* _REQUIRED WORK_:
Go through the entries below line by line and tally those holding "pipe"; write only the tally.

[[ DATA SUPPLIED, beginning ]]

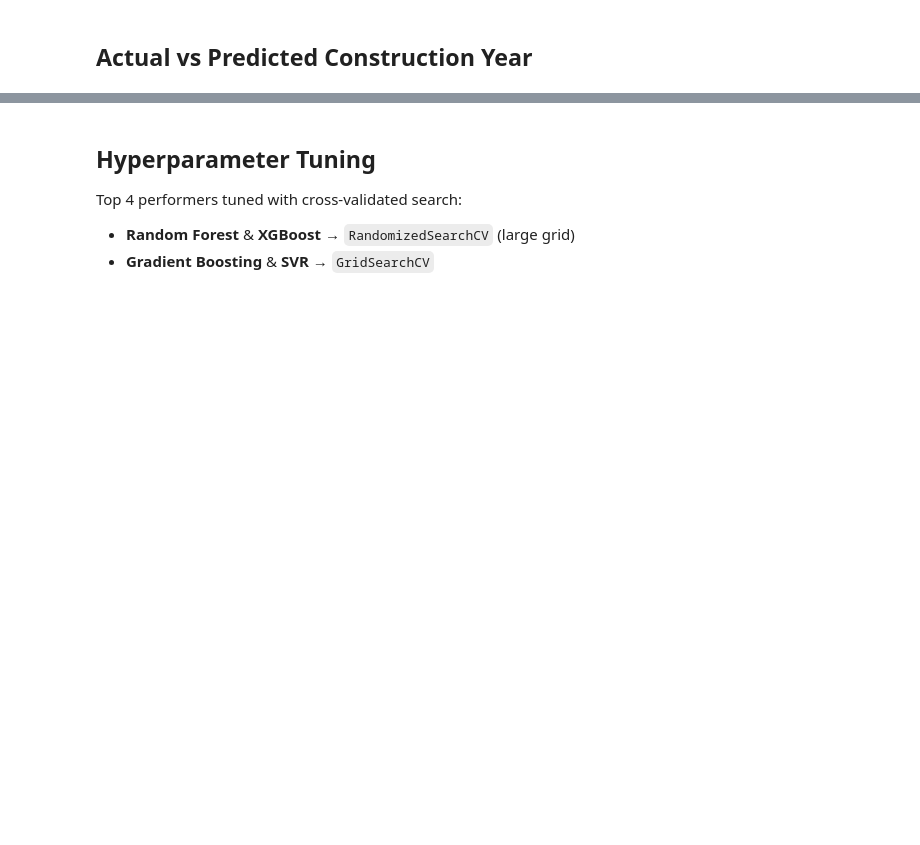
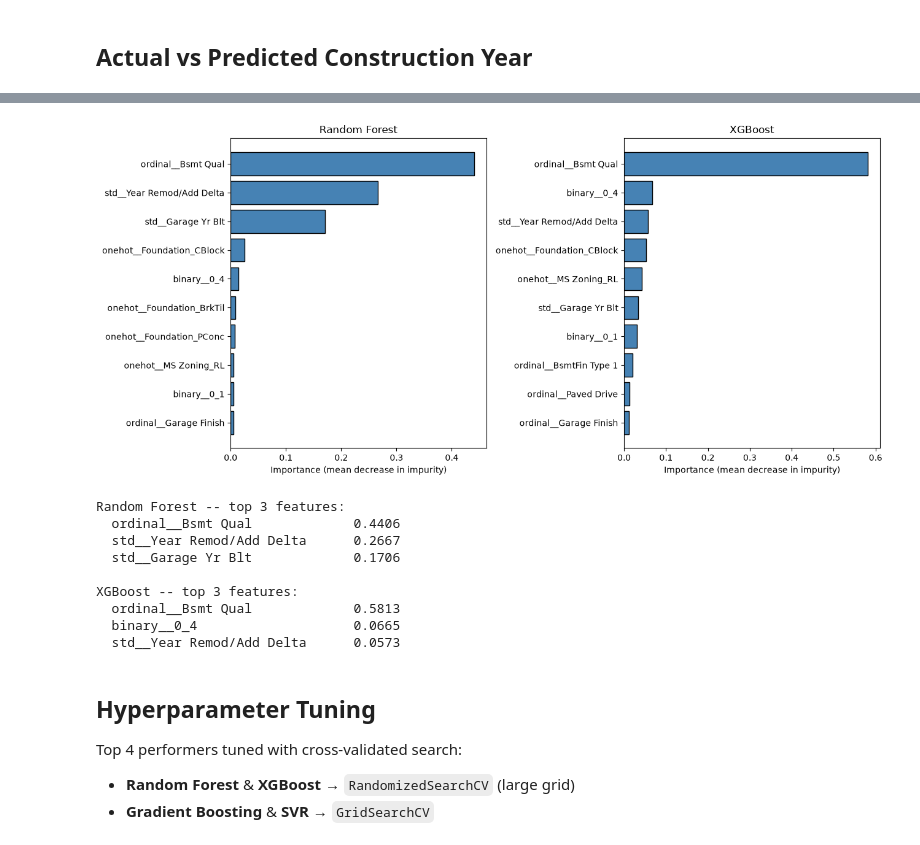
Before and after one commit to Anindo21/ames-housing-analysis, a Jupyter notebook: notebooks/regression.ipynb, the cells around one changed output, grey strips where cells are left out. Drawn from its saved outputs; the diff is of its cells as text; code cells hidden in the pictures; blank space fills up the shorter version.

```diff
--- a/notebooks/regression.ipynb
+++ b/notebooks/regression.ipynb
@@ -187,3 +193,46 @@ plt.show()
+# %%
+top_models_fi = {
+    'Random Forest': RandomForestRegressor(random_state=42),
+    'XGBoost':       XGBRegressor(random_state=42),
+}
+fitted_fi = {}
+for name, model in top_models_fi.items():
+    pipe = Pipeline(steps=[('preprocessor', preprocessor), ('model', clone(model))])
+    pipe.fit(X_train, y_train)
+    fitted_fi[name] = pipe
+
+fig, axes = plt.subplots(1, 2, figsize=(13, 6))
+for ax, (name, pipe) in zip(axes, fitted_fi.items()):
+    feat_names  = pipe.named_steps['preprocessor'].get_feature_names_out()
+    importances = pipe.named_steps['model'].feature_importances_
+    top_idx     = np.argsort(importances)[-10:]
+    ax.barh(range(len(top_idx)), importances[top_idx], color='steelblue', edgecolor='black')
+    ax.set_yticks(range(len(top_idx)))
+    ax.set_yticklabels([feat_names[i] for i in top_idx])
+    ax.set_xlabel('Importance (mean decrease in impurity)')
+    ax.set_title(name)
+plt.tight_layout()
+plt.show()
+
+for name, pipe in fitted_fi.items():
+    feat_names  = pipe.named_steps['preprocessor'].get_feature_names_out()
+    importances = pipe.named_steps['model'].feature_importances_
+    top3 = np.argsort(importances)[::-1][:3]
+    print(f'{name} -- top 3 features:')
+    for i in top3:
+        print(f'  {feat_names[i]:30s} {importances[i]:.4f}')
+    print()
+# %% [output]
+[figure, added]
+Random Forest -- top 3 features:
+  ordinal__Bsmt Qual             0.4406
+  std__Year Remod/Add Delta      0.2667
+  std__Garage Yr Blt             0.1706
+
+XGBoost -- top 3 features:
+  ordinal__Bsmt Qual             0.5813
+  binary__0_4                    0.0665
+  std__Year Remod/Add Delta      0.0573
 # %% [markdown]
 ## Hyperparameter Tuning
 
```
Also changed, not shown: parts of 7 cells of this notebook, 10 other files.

[[ DATA SUPPLIED, end ]]
[[ DATA SUPPLIED, beginning ]]

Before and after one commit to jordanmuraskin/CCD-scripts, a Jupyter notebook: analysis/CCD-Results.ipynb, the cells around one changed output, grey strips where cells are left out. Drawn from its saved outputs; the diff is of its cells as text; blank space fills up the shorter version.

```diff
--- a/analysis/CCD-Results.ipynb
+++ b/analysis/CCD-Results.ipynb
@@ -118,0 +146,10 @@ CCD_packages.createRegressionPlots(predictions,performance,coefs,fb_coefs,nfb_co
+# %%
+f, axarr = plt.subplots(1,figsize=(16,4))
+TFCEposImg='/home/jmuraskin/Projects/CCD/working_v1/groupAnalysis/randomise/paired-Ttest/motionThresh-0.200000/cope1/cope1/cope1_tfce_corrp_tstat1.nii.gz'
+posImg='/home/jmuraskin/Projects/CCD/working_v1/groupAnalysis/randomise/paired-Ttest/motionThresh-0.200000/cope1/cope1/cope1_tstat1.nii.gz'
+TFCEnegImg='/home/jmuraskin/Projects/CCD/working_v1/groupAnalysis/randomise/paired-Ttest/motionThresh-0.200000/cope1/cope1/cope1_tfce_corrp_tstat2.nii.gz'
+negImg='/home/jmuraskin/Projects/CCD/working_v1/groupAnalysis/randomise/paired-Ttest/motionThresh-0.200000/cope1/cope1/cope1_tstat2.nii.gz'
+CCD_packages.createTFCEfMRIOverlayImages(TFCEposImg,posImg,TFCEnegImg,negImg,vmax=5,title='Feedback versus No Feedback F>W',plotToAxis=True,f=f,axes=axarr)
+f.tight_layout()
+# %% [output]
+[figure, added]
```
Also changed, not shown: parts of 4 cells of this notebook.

[[ DATA SUPPLIED, end ]]

* _TASK OUTPUT_:
9